Google Search
Filmmakers find UTSC "perfect for production"

This summer, the meeting place was transformed into a police station for the science fiction series Shadowhunters. The Meeting Place is just one of the popular locations on campus for filmmakers. (Photo by Ken Jones)

Total Recall, Enemy, Resident Evil, Killjoys. More and more production companies are choosing U of T Scarborough as a backdrop for their films and TV shows. If you were on campus at all this summer, you would have noticed the cables, the film crews and the staging for one or more of five film sets, the latest being Guillermo del Toro’s The Shape of Water.

What is it about the campus that attracts all these creative projects? John Rakich, location manager for The Expanse, which was filmed at UTSC this summer, says that it has a lot to do with the Science and Humanities Wings.

“It’s one of the prime examples of brutalist architecture in the GTA,” says Rakich.

Otherwise known as The Andrews Building, the structure was designed by John Andrews, an award-winning Australian architect. It opened in 1966 as one of the first buildings on campus. Even then, it already had Hollywood status. In 1969 it served as the setting for Stereo, David Cronenberg’s first feature-length film. For the second season of The Expanse, parts of the Science Wing doubled as the Martian Embassy on Earth.

“Also in the campus we can isolate certain areas like the Meeting Place and Humanities Wing which makes it perfect for production sets and minimizing the amount of disruption that we cause,” says Rakich.

Soon after filming for The Expanse ended, another production was underway.
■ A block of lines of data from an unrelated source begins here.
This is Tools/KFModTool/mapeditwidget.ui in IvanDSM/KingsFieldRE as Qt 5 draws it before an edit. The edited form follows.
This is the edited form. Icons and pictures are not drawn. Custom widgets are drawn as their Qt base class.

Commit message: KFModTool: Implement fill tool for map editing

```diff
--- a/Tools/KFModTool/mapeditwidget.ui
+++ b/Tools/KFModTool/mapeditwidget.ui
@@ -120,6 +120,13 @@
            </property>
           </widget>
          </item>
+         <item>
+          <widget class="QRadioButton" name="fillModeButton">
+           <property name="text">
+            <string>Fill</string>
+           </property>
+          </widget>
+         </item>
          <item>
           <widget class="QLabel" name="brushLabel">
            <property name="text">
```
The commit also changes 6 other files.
Over a few days, the Meeting Place was transformed into a futuristic police station for the filming of ANON, a science-fiction film starring Amanda Seyfried and Clive Owen. Scott Alexander, the film’s location manager, says that the campus was one of the primary choices for the production.

“The director selected the campus early on. It was one of the focal points for this movie,” Alexander says. “The Meeting Place was the biggest draw. The big space with the balcony above made it perfect for what they were looking for.”
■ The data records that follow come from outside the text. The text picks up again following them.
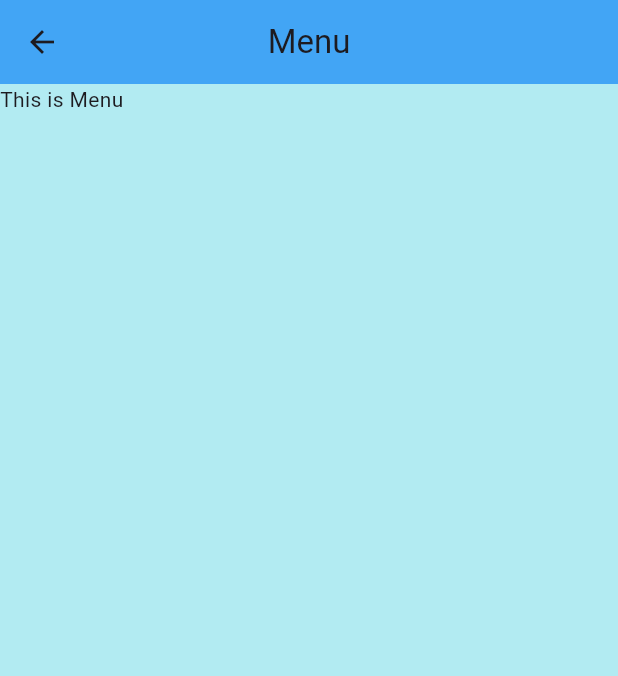
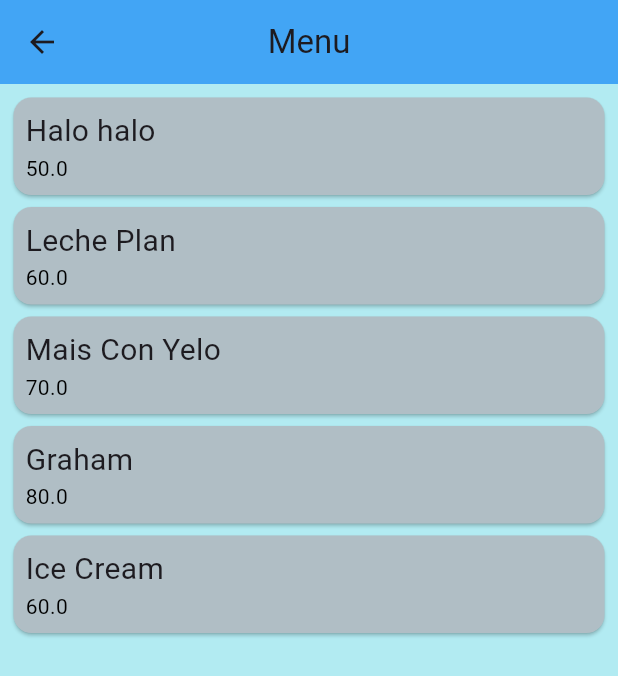
Before and after one commit to Louissejaneg/OrderJoy, a Flutter app: the Dashboard screen opened directly, after a tap on "Go to Menu", on a phone screen of 412 x 824 dp. Shown: the top 676 px of the screen. Run offline on Flutter 3.47's test engine with Material 3 defaults, Android fonts, the phone set to English and light mode, and no system bars.

Commit message:
Final Activity.2

```diff
--- a/lib/Home.dart
+++ b/lib/Home.dart
@@ -128,7 +128,7 @@ class _HomeState extends State<Home> {
                         ),
                       style: const ButtonStyle(
                         backgroundColor: WidgetStatePropertyAll(Colors.blue),
-                      )
+                      ),
                     ),
                   ],
                 ),
--- a/lib/main.dart
+++ b/lib/main.dart
@@ -4,6 +4,7 @@ import 'package:untitled2/pages/dashboard.dart';
 import 'package:untitled2/pages/menu.dart';
 
 void main() => runApp(MaterialApp(
+  initialRoute: '/menu',
   routes: {
     '/' : (context) => Dashboard(),
     '/menu' : (context) => Menu(),
--- a/lib/pages/dashboard.dart
+++ b/lib/pages/dashboard.dart
@@ -28,7 +28,7 @@ class _DashboardState extends State<Dashboard> {
               child: Text(
                   'Go to Menu',
                 style: TextStyle(
-                  fontSize: 20.0,
+                  fontSize: 18.0,
                   color: Colors.black,
                   fontWeight: FontWeight.bold,
                 ),
@@ -41,7 +41,7 @@ class _DashboardState extends State<Dashboard> {
               child: Text(
                 'Go to profile',
               style: TextStyle(
-              fontSize: 20.0,
+              fontSize: 18.0,
               color: Colors.black,
               fontWeight: FontWeight.bold,
             ),
--- a/lib/pages/menu.dart
+++ b/lib/pages/menu.dart
@@ -1,4 +1,6 @@
 import 'package:flutter/material.dart';
+import 'package:untitled2/services/product.dart';
+import 'package:untitled2/services/menuCard.dart';
 
 class Menu extends StatefulWidget {
   const Menu({super.key});
@@ -8,6 +10,13 @@ class Menu extends StatefulWidget {
 }
 
 class _MenuState extends State<Menu> {
+  List products = <Product>[
+    Product(productName: "Halo halo", price: 50.0),
+    Product(productName: "Leche Plan", price: 60.0),
+    Product(productName: "Mais Con Yelo", price: 70.0),
+    Product(productName: "Graham", price: 80.0),
+    Product(productName: "Ice Cream", price: 60.0),
+];
   @override
   Widget build(BuildContext context) {
     return Scaffold(
@@ -17,7 +26,12 @@ class _MenuState extends State<Menu> {
         backgroundColor: Colors.blue[400],
         centerTitle: true,
       ),
-      body: Text('This is Menu'),
+      body: Padding(
+        padding: EdgeInsets.all(5.0),
+        child: Column(
+          children: products.map((product) => Menucard(product: product)).toList(),
+        ),
+      ),
     );
   }
 }
--- /dev/null
+++ b/lib/services/menuCard.dart
@@ -0,0 +1,34 @@
+import 'package:flutter/material.dart';
+import 'package:untitled2/services/product.dart';
+
+class Menucard extends StatelessWidget {
+  final Product product;
+
+  Menucard({required this.product});
+
+  @override
+  Widget build(BuildContext context) {
+    return Card(
+      color: Colors.blueGrey[200],
+      child: Padding(
+        padding: const EdgeInsets.all(8.0),
+        child: Column (
+          crossAxisAlignment: CrossAxisAlignment.stretch,
+          children: <Widget>[
+            Text(
+              product.productName,
+              style: TextStyle(
+                  fontSize: 20.0
+              ),
+            ),
+            Text('${product.price}',
+              style: TextStyle(
+                color: Colors.black,
+              ),
+            ),
+          ],
+        ),
+      ),
+    );
+  }
+}
--- /dev/null
+++ b/lib/services/product.dart
@@ -0,0 +1,6 @@
+class Product{
+  String productName;
+  double price;
+
+  Product({required this.productName, required this.price});
+}
```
By now, you’ve probably noticed a trend with these films.

“UTSC is really now the home for science fiction and fantasy,” says Tom Ue, Frederick Banting Postdoctoral Fellow and editor of World Film Locations: Toronto.

Ue is particularly excited about The Shape of Water.

“With del Toro I’m really hoping to see another Pan’s Labyrinth. Since then, he hasn’t done quite anything similar.”

The production is said to take place in 1963, during America’s Cold War era. All week, students, faculty and staff saw parts of the Humanities Wing transformed into a 1960s-era cafeteria complete with a cigarette vending machine. A row of colourful vintage cars were also parked in front of the Student Centre.

And UTSC isn’t the only spot in Scarborough that attracts filmmakers. Ted’s Restaurant on Old Kingston Road has been the backdrop for several productions including Orphan Black and Nikita. An estate home called Valley Hala, just off of the Toronto Zoo parking lot was the set for shows like Hemlock Grove and Shadowhunters. Film crews have also frequented green spaces in the Guildwood area and the manor homes in Port Union.

“If you’re looking for 1960s-style housing, there are plenty of spots in Scarborough that have that architecture,” Rakich says.

Scott Alexander says that there are even many movie-worthy locations further east.

“There’s the new GM Centre in Oshawa. It’s brand new, state-of-the-art, and looks really cool.”

Over the years, UTSC, Scarborough and the rest of the Eastern GTA has grown into a hub for both film makers and film enthusiasts. Ue credits this to the diversity that the region fosters.

“All of the different groups that have settled here are contributing to the area’s unique film culture. Now we have many events like the Scarborough Worldwide Film Festival,” says Ue. “There are even greater things to come and I’m sure that means more films shot here at UTSC.”

 

 




© University of Toronto Scarborough